When it comes to customer service, we tend to remember exceptionally good or exceptionally poor experiences. If you’re just starting out in business, it’s worth doing all you can to get it “right” from the outset.
It will help to bring you repeat custom and referrals, but more importantly, it will please your customers and show them that you genuinely care.
The UK Customer Satisfaction Index published research in January this year showing that 34% of customers prefer excellent service, even if it costs more!
During the pandemic, I became aware that one of my elderly clients required support to help her upload some documentation to the website. I organised a home visit, and whilst I was there she mentioned that she hadn’t felt able to go out to buy groceries that week; I gave her a packet of mixed vegetables I’d just bought! It was a simple gesture that further cemented our working relationship, and although I gave her the vegetables out of kindness, it’s likely she’ll also have mentioned it to family and friends.
Here are seven tactics to help you deliver a top-notch level of customer service:
- Be human
Be personable, avoid jargon and speak in plain English. People want to be treated nicely and looked after. Nurture them. Send them a birthday card or leave a little note on their timeline.
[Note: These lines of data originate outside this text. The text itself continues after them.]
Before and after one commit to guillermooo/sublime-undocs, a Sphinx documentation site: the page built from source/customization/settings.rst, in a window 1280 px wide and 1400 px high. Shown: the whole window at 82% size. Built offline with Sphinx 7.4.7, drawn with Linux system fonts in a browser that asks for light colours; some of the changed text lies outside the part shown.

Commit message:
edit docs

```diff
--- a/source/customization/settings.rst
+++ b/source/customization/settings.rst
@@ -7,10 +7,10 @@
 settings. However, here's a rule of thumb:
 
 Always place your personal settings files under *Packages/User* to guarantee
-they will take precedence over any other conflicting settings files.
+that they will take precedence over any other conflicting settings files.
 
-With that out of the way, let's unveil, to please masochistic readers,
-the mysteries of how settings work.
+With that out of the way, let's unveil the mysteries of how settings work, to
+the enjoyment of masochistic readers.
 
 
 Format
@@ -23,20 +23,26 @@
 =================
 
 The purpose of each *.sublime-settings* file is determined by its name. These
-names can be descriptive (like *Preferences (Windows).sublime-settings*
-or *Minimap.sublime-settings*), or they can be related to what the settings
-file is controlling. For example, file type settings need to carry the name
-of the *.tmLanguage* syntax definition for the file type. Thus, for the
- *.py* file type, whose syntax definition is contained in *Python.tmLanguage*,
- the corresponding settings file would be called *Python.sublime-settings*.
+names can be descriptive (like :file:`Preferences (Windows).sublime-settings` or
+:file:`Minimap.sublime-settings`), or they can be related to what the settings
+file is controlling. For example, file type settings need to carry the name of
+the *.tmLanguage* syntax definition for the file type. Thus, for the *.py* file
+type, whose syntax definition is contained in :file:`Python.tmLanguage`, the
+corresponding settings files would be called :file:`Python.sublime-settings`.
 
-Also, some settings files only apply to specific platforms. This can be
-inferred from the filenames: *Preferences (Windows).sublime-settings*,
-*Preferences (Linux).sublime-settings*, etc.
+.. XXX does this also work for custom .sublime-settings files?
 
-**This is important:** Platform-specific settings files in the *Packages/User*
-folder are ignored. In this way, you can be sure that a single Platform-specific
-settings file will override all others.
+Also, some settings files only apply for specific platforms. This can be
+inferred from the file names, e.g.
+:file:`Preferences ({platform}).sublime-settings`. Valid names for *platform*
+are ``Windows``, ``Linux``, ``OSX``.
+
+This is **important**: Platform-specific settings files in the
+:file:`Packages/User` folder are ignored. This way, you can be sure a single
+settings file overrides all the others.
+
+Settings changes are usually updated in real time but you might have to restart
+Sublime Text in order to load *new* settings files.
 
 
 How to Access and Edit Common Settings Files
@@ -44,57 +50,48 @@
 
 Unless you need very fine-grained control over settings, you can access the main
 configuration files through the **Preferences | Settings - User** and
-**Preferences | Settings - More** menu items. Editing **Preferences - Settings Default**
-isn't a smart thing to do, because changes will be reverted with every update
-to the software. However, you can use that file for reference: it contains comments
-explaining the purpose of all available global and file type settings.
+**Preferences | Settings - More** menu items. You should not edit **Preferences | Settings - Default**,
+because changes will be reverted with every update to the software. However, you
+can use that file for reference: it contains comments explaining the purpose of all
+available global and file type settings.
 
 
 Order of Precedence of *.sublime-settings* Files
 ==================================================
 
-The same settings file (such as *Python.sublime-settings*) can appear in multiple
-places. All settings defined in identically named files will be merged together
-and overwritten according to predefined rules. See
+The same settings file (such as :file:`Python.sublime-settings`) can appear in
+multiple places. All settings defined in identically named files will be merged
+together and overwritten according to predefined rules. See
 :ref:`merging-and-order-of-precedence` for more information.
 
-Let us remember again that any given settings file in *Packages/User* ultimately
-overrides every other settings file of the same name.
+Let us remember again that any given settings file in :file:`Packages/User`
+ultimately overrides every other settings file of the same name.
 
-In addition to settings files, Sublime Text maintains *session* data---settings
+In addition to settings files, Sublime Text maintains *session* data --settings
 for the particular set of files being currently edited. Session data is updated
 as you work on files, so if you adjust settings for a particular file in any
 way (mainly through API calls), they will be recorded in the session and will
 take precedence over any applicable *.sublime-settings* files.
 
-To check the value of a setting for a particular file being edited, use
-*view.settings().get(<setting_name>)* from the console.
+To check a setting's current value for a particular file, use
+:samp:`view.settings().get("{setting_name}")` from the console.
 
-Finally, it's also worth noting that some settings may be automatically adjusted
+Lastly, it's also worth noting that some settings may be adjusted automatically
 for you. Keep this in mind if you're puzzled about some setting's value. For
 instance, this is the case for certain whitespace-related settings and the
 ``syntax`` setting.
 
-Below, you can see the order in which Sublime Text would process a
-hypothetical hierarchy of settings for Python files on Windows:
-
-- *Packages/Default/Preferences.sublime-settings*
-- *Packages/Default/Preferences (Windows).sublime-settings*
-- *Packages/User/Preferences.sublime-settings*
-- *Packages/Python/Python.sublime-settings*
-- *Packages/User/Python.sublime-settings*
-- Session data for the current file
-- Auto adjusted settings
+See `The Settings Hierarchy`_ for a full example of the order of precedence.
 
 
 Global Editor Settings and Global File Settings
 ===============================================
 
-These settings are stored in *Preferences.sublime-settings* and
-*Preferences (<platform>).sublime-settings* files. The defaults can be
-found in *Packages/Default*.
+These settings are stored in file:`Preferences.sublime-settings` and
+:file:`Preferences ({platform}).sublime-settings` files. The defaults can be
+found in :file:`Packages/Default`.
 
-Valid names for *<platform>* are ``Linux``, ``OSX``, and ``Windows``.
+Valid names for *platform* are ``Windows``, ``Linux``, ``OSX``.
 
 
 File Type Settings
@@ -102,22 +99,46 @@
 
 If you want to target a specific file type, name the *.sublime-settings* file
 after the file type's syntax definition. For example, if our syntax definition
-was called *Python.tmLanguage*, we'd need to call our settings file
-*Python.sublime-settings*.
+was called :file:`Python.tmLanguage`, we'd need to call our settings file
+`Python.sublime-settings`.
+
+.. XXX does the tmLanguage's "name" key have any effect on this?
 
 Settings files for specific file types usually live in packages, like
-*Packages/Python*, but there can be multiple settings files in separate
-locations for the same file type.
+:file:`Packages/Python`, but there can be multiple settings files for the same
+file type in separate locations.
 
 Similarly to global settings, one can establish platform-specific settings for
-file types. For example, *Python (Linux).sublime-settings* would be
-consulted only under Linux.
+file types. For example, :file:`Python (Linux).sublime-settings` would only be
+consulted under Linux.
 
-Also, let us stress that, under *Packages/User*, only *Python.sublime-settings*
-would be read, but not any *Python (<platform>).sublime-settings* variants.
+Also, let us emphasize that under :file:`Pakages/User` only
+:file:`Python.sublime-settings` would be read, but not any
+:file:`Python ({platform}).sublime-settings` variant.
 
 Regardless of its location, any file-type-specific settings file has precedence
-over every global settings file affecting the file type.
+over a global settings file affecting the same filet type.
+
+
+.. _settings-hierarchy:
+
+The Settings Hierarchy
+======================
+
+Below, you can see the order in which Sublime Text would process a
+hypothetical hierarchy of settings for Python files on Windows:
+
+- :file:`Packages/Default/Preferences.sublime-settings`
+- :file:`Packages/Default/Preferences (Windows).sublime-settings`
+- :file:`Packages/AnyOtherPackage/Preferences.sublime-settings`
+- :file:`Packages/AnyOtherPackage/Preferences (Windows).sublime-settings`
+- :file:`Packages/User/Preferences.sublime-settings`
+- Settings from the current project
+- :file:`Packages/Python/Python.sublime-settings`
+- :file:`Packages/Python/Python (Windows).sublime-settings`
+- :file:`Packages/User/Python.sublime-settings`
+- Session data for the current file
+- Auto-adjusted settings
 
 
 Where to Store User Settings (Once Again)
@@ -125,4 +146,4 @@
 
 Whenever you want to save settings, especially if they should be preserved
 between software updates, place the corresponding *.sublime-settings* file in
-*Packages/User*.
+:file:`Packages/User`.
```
I like to sign my messages off with “BVH”, which stands for “big virtual hugs”, and it nearly always results in a little humorous interaction! When you become part of a customer’s everyday world, they won’t hesitate to recommend you (as long as your service excels!).
- Treat your customers like family members
Imagine every customer is a family member and treat them with the love and respect they deserve. I joke with my male customers that I’ll treat them like my brother, and then I follow it up with, “the one I actually like!” It always helps raise a smile.
Plus, you wouldn’t dream of selling a family member something they didn’t need or want. You wouldn’t be pushy with them. You’d give them real, solid advice or a recommendation based on their need and whether or not you could help them. You might even refer them to someone else if you couldn’t meet their need.
Small gestures like this build trust, and it’s more than likely the customer you couldn’t help “this time” will come back to you in the future because they know you won’t sell them a substandard product or service.
- Become a detective
In the early days, you might get so excited when in conversation with a prospective customer that you talk too much and tell them about every service or product that you can offer them. However, this will likely result in overwhelm and no sale (plus you’ll be exhausted!).
Instead, talk less and pay close attention to the words and phrases that they are using. Work out what it is that they really need and why they need it. When you do this correctly, people feel listened to, supported, and you’re more likely to offer the right solution first time, which saves them, and you, time and effort.
- Forget about making the sale
Focus on the customer experience and make it amazing for them. The business owner who is solely focused on the money will likely have to start from scratch every year because the customers they sold to didn’t feel looked after or cared for. Those clients are also unlikely to refer other people to you, or be a repeat customer. Forget about the sale and focus on your customer (because they deserve the best experience).
- Believe in the product
You can only be passionate about products or services that you genuinely love and believe in. Don’t try to make a quick profit; deliver value and enhance it with remarkable customer care.
- Put the time and effort into customer service
When you deliver exceptional service, it might take longer to secure the business initially, but that also gives you a firm foundation on which to build and nurture that relationship.
When I was employed as a financial adviser, three of us were tasked with creating a similar level of income. My way always took longer but I generated 45% of the business as opposed to 33%. I also received more referrals and enjoyed bigger cases. When you look after your clients, you likely increase the value of the customer (repeat business) to your business over time.
Whilst your first duty is towards your customer, if you invest an extra half an hour and it returns one and a half times the value, then it’s also worth it financially.
- Deliver on your business promise
Do what you say you will, and if there’s a hiccup along the way, always update the customer. It’s popular to “under promise and over deliver”, but whatever you decide to do, make sure you deliver!
What’s been your best experience as a customer? When did somebody go above and beyond and deliver you first-class service? What can you learn from these situations? How can you use those learnings in your own business?
I’d love to hear your thoughts. Drop me a line at firstname.lastname@example.org, and stay tuned for my blog coming up on April 11th if you want to find out what to do when a customer complains and is no longer a happy bunny!